The Walls Inside Part 1: Where Do We Come From...Where Are We Going?

The self-isolation mandate and the shutdown of physical cultural spaces has me looking at my own walls.

Generally I do not decorate my walls with paintings I have made. (When I display other people’s paintings I don’t really think of them as decoration either.) But when I used to live in spaces where I rented a single room and shared a kitchen and bathroom, I would fall asleep and wake up looking at the paintings I was working on.  This habit has persisted. Though I am not painting at the moment (other than little watercolors) I have on the walls of my bedroom two paintings that represent an unfinished thought. Though the paintings themselves have been finished for some time, there is in each of them something I will pick up again.

This is an oil painting on paper. I painted it from a photograph I took in France. I am pausing now, trying to remember if I was with David when I took this photograph and where exactly it was. It was near the Mediterranean and David was there for sure. 

The composition of this painting is not a composition I gravitate to, not a composition I have used before that I can remember. That and the calligraphic black trees not representing my usual shorthand or gesture make this painting a little alien to me even though I am the one who painted it. I notice the halo around the two branches cropped on the left hand side. I notice the slight curve of the horizon line. There are wisps of white paint, smoke, that may be exaggerated but that remind me of Provence and the smell of burning grass. And this is fire territory, there had been fires that year and I wonder now if my knowledge and memory of fires informed the way I drew the trees, which look charred, though I do not recall the trees in the photograph were burnt. There is pink in the foreground that almost looks like an accident but reminds me now of when the wind came across the Mediterranean from North Africa sometimes it carried sand from the Sahara and left it on the windows and cars in outside Marseille. But that had not happened when this photograph was taken and not when David was there. 

am thinking of how some parts of this painting, the alien facts of these–I do not want to say decisions because when one is painting it becomes a kind of séance, a thing only part under one's control, part not–these marks, these material utterances, seem to come from someone else. But I was someone else when I stood there taking a photograph on the passenger side of the car David had been driving. And I was someone else a couple of years ago when I painted it. And I am someone else now when I am writing about it. 

This view is rare for another reason: I have not usually been drawn to representing scenes of the water, views of the sea. Even when I have lived near the water, I spend a lot of time turning around, my back to the water. In beach towns I like to look leave the beach and walk to see things a block or two away.

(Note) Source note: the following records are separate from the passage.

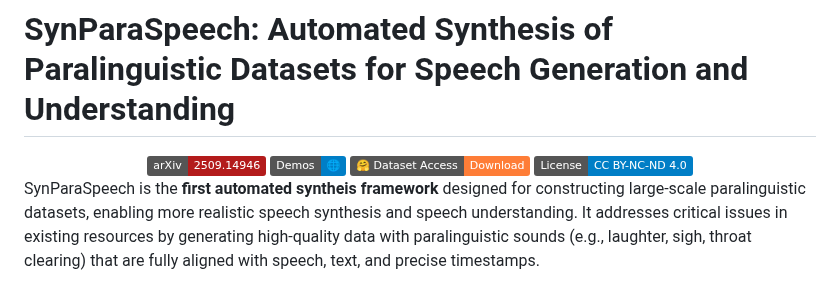
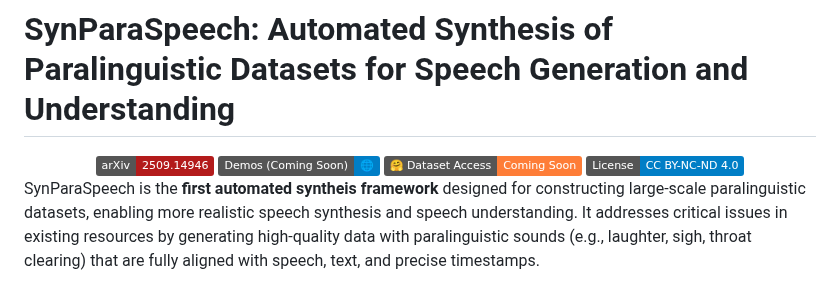
Before and after one commit to ShawnPi233/SynParaSpeech, a Markdown page: README.md, the part around the change. Rendered like a GitHub page; badges without logos.

```diff
--- a/README.md
+++ b/README.md
@@ -5,8 +5,8 @@
     <!-- 若有logo可添加：<img src="path/to/logo.png" alt="SynParaSpeech Logo" width="300"> -->
     </p>
     <a href="https://arxiv.org/abs/2509.14946"><img src="https://img.shields.io/badge/arXiv-2509.14946-b31b1b.svg?logo=arxiv&logoColor=white" alt="arXiv:2509.14946"></a>
-    <a href="https://shawnpi233.github.io/SynParaSpeech"><img src="https://img.shields.io/badge/Demos-🌐-blue" alt="Demos"></a>
-    <a href="https://huggingface.co/datasets/shawnpi/SynParaSpeech"><img src="https://img.shields.io/badge/%F0%9F%A4%97%20Dataset%20Access-Download-orange" alt="Dataset Access"></a>
+    <a href="https://shawnpi233.github.io/SynParaSpeech"><img src="https://img.shields.io/badge/Demos (Coming Soon)-🌐-blue" alt="Demos"></a>
+    <a href="https://huggingface.co/datasets/shawnpi/SynParaSpeech"><img src="https://img.shields.io/badge/%F0%9F%A4%97%20Dataset%20Access-Coming%20Soon-orange" alt="Dataset Access(Coming Soon)"></a>
 <!--     <a href="README_zh.md"><img src="https://img.shields.io/badge/语言-简体中文-green" alt="简体中文"></a> -->
     <a href="https://creativecommons.org/licenses/by-nc-nd/4.0/"><img src="https://img.shields.io/badge/License-CC%20BY--NC--ND%204.0-blue.svg" alt="License: CC BY-NC-ND 4.0"></a>
 </div>
```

I don't think this painting is really considering at the water. Maybe I remember now, stopping the car with David, looking at the road snaking behind us, looking at the road ahead that went to the sea.

This painting was the result of a gesture of looking around, a gesture I made standing outside of a car in southern France a long time ago. It is also the result of a decision to make a trace of paint on a piece of paper some years later. About a year ago, looking back and squinting forward I hung this painting on the wall. These words are the result of my still standing here trying to figure out where I have come from and where I should go from here.